Every line of the data below that holds the string "screenshot" needs to be reported.

(Records contained in a dataset)
•••••

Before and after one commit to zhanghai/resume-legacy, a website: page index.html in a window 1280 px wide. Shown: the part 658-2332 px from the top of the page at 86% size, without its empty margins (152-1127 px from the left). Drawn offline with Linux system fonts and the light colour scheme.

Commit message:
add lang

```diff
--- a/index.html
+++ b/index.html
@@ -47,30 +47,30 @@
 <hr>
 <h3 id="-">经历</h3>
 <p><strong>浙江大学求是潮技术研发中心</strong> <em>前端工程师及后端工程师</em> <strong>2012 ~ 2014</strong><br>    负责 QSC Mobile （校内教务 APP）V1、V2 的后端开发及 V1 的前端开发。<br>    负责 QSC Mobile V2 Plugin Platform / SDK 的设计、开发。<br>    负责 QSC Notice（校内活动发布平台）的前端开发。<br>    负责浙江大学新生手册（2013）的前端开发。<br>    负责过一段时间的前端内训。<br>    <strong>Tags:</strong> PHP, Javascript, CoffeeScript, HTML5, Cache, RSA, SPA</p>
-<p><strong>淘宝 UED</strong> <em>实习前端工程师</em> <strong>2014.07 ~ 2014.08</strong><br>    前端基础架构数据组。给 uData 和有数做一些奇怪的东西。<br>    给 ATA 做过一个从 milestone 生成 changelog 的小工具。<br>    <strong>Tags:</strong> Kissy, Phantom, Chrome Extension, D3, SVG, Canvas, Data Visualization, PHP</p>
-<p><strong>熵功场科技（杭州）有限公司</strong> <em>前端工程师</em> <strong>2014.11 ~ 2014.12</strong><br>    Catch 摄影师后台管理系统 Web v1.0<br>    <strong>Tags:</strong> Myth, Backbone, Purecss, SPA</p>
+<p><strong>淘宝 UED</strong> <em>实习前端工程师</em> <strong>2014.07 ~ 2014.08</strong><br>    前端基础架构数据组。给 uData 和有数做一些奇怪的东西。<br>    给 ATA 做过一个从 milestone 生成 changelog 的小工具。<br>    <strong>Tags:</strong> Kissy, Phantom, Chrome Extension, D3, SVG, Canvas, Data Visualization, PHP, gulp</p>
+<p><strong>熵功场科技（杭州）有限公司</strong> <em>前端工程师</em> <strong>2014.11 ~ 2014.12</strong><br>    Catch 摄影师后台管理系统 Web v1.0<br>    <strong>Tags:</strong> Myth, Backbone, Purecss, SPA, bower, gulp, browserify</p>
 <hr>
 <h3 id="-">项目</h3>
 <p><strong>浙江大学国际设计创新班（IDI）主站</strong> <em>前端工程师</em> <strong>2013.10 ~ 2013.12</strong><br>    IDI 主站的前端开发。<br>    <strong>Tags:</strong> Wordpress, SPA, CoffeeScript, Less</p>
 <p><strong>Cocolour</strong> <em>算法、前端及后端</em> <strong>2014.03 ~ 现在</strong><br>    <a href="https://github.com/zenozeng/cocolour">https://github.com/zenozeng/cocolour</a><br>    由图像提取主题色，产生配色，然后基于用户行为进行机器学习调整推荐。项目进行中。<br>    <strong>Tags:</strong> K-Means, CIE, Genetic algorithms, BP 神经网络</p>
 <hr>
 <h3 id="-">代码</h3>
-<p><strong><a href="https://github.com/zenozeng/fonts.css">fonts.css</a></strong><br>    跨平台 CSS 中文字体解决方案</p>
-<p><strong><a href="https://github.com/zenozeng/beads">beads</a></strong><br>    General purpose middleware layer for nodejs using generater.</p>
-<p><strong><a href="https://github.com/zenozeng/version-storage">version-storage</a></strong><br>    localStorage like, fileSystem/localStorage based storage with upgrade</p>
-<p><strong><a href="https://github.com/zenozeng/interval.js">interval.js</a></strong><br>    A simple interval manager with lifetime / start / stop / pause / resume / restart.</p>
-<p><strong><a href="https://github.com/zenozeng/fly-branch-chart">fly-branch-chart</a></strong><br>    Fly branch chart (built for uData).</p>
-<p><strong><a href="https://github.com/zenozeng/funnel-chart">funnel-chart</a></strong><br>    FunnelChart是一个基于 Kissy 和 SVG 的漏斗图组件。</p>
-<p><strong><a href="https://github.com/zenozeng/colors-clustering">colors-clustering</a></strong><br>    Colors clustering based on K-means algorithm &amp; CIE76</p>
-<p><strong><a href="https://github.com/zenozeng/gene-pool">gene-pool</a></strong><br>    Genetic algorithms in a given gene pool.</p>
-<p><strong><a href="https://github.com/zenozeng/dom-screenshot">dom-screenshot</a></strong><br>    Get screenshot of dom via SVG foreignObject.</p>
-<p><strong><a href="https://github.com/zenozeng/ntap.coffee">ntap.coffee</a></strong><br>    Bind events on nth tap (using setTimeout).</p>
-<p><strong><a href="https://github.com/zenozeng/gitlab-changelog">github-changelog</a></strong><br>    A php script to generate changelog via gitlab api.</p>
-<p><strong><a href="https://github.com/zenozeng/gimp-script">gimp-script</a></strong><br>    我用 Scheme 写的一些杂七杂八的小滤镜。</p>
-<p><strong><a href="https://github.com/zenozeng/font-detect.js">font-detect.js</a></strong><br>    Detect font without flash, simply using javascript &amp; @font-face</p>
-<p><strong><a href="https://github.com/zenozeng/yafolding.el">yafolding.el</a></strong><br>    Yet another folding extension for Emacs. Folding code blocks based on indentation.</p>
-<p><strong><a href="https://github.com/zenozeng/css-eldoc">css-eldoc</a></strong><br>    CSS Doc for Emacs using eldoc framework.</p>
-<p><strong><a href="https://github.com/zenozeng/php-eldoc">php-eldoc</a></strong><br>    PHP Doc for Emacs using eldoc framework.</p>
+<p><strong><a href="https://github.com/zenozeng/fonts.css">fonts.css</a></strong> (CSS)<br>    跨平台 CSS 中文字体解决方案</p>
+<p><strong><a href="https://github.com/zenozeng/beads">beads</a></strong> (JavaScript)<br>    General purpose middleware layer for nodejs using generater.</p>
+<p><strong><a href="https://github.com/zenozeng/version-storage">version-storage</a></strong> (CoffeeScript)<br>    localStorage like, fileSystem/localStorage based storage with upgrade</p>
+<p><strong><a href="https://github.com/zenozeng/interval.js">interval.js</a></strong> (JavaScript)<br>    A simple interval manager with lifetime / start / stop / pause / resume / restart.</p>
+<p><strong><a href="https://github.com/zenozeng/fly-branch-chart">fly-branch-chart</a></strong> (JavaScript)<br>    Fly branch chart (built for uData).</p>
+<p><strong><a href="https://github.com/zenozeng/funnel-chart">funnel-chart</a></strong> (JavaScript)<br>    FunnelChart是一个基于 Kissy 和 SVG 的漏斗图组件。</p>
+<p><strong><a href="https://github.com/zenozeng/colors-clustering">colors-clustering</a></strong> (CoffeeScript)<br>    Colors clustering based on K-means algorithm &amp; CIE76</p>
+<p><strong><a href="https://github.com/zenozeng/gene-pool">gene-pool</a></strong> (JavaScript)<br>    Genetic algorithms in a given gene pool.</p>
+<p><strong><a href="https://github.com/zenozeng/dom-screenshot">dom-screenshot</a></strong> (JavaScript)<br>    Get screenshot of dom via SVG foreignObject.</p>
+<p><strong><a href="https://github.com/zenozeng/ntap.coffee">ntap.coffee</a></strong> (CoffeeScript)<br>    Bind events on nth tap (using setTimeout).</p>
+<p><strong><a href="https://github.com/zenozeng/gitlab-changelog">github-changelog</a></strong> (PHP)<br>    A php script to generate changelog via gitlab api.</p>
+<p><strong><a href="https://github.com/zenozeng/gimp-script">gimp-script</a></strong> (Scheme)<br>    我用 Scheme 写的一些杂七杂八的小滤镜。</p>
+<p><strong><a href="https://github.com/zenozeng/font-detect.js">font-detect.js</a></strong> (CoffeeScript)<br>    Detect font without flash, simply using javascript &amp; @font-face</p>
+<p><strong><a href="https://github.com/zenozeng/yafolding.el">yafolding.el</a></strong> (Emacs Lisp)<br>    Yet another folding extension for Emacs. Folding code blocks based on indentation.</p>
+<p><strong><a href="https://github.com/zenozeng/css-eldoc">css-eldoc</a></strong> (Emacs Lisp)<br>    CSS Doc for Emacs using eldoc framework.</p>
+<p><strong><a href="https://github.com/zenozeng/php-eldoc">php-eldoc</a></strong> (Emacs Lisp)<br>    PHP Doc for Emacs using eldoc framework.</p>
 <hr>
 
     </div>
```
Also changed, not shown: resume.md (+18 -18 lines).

•••••

| Response box |
-<p><strong><a href="https://github.com/zenozeng/dom-screenshot">dom-screenshot</a></strong><br>    Get screenshot of dom via SVG foreignObject.</p>
+<p><strong><a href="https://github.com/zenozeng/dom-screenshot">dom-screenshot</a></strong> (JavaScript)<br>    Get screenshot of dom via SVG foreignObject.</p>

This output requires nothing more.